will be denied certain services in the future because of a lack of eligible providers in the area;
however, there is no allegation that these children have been or are presently being denied services
at an alternate facility in the area.1 For these reasons, the Court finds that Plaintiff has failed to
effectively state a claim for relief under the ADA and Section 504 of the Rehabilitation Act.
B. IDEA Claims
The IDEA seeks to ensure that all disabled children receive a free appropriate public
education designed to meet their needs. 20 U.S.C. § 1400(d)(1)(A). The IDEA also provides certain

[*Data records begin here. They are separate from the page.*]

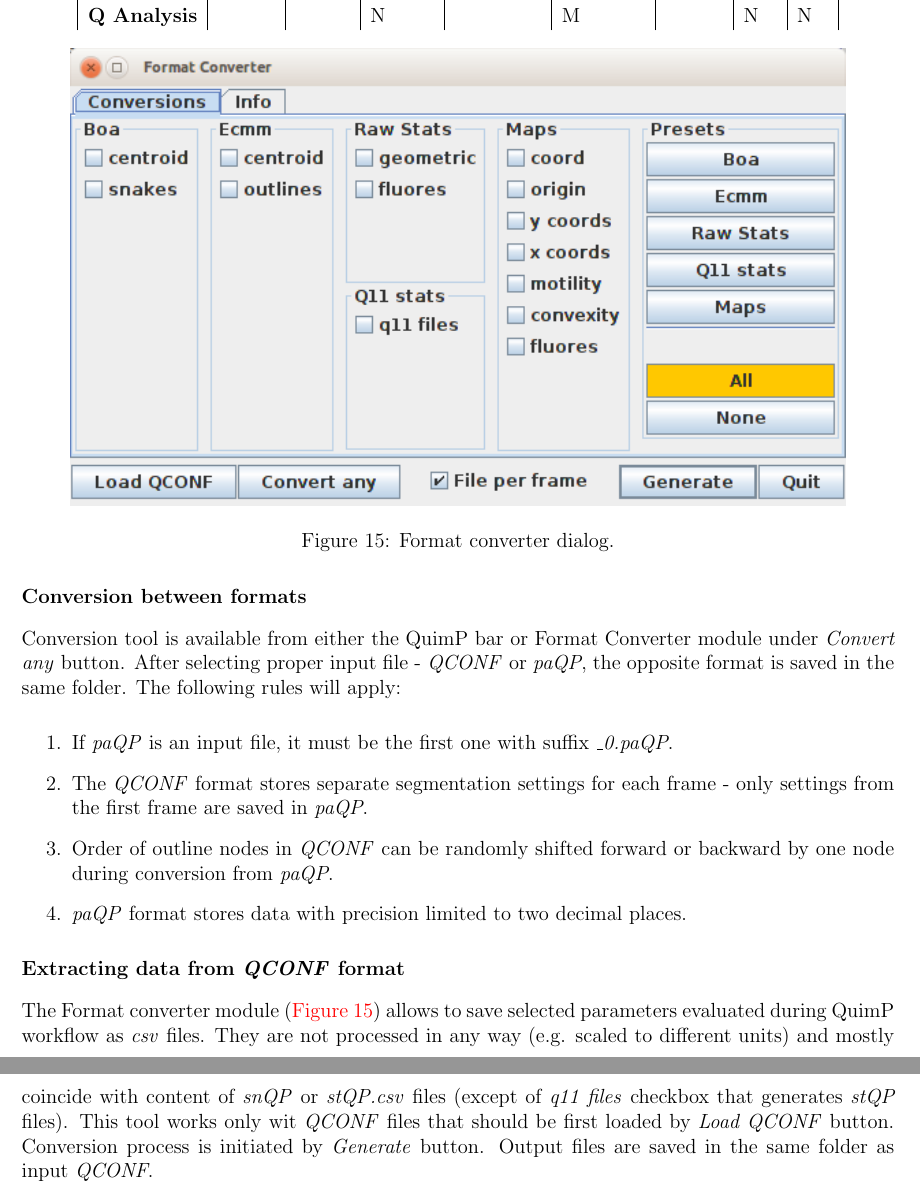
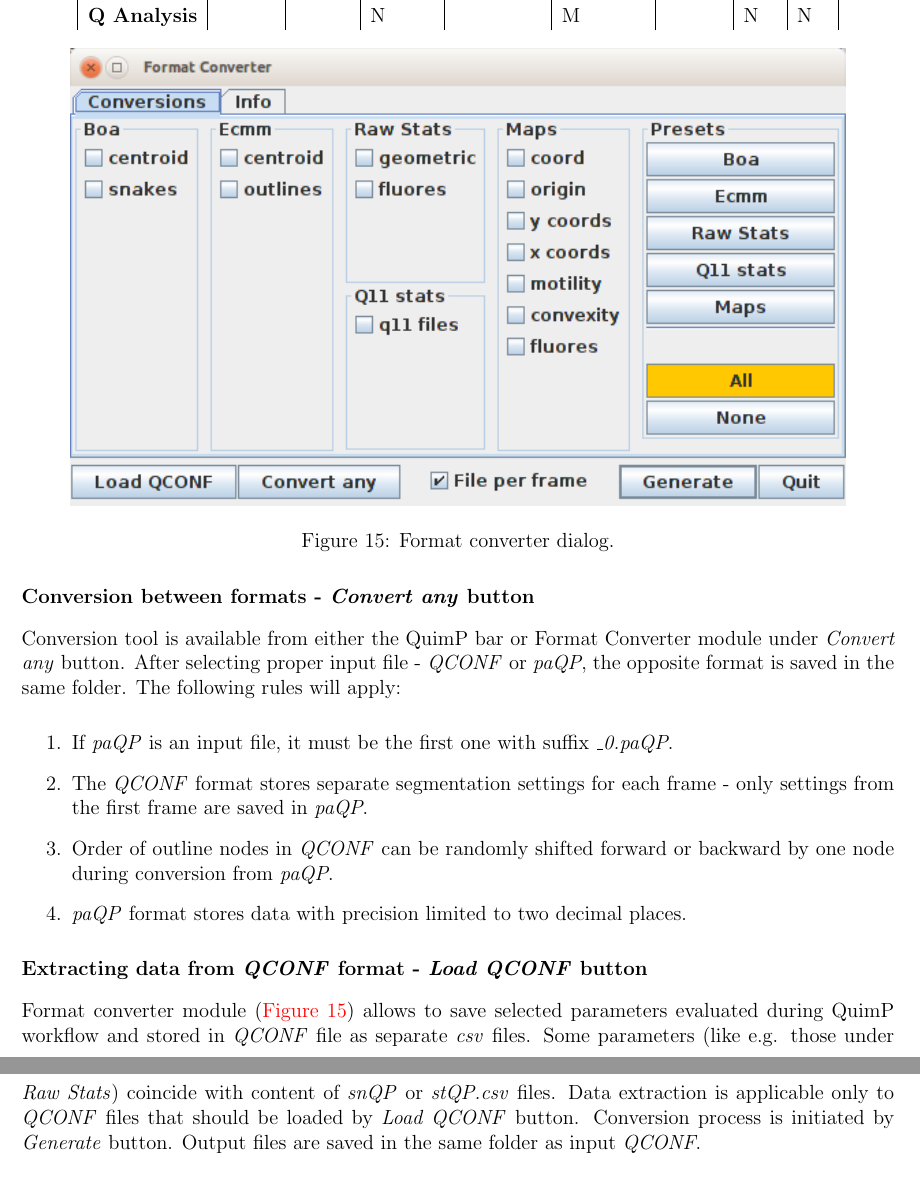
Before and after one commit to CellDynamics/QuimP-Doc, a LaTeX document (Docs/QuimP_Guide.tex): two parts of pages 40 and 41 of 52, joined at a grey line, cut so that both start at the same text. Compiled offline with pdfLaTeX.

Commit message:
Updated format converter

```diff
--- a/Docs/QuimP_Guide.tex
+++ b/Docs/QuimP_Guide.tex
@@ -997,7 +997,7 @@ QuimP supports conversion between old \textit{paQP} and new \textit{QCONF} forma
 	\label{fig:formatconverter}
 \end{figure}
 
-\textbf{Conversion between formats}
+\textbf{Conversion between formats - \textit{Convert any} button}
 
 Conversion tool is available from either the QuimP bar or Format Converter module under \textit{Convert any} button. After selecting proper input file - \textit{QCONF} or \textit{paQP}, the opposite format is saved in the same folder. The following rules will apply:
 \begin{enumerate}
@@ -1007,9 +1007,9 @@ Conversion tool is available from either the QuimP bar or Format Converter modul
 	\item \textit{paQP} format stores data with precision limited to two decimal places.
 \end{enumerate}
 
-\textbf{Extracting data from \textit{QCONF} format}
+\textbf{Extracting data from \textit{QCONF} format - \textit{Load QCONF} button}
 
-The Format converter module (\autoref{fig:formatconverter}) allows to save selected parameters evaluated during QuimP workflow as \textit{csv} files. They are not processed in any way (e.g. scaled to different units) and mostly coincide with content of \textit{snQP} or \textit{stQP.csv} files (except of \textit{q11 files} checkbox that generates \textit{stQP} files). This tool works only wit \textit{QCONF} files that should be first loaded by \textit{Load QCONF} button. Conversion process is initiated by \textit{Generate} button. Output files are saved in the same folder as input \textit{QCONF}.
+Format converter module (\autoref{fig:formatconverter}) allows to save selected parameters evaluated during QuimP workflow and stored in \textit{QCONF} file as separate \textit{csv} files. Some parameters (like e.g. those under \textit{Raw Stats}) coincide with content of \textit{snQP} or \textit{stQP.csv} files. Data extraction is applicable only to \textit{QCONF} files that should be loaded by \textit{Load QCONF} button. Conversion process is initiated by \textit{Generate} button. Output files are saved in the same folder as input \textit{QCONF}.
 
 \subsection{Parameter Files - \textit{paQP} Files}
 \label{paQP}
```
Also changed, not shown: Docs/QuimP_Guide.tex (2 more changed lines).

procedural “safeguards to permit parental involvement in all matters concerning the child’s
educational program and [to allow] parents to obtain administrative and judicial review of decisions
they deem unsatisfactory or inappropriate.” M.P. v. Indep. Sch. Dist. No. 721, 326 F.3d 975, 979
(8th Cir. 2003). In the IDEA section of their Amended Complaint, Plaintiffs state two purposes of
the IDEA, assert that Plaintiffs’ children are eligible for services under the IDEA, and claim that
Plaintiffs have a right to appeal the decision of a placement change for their children. Further,
Plaintiffs claim that any part aggrieved by the findings and decision regarding an administrative
complaint has a right to bring a civil action in a district court. Plaintiff’s conclude their IDEA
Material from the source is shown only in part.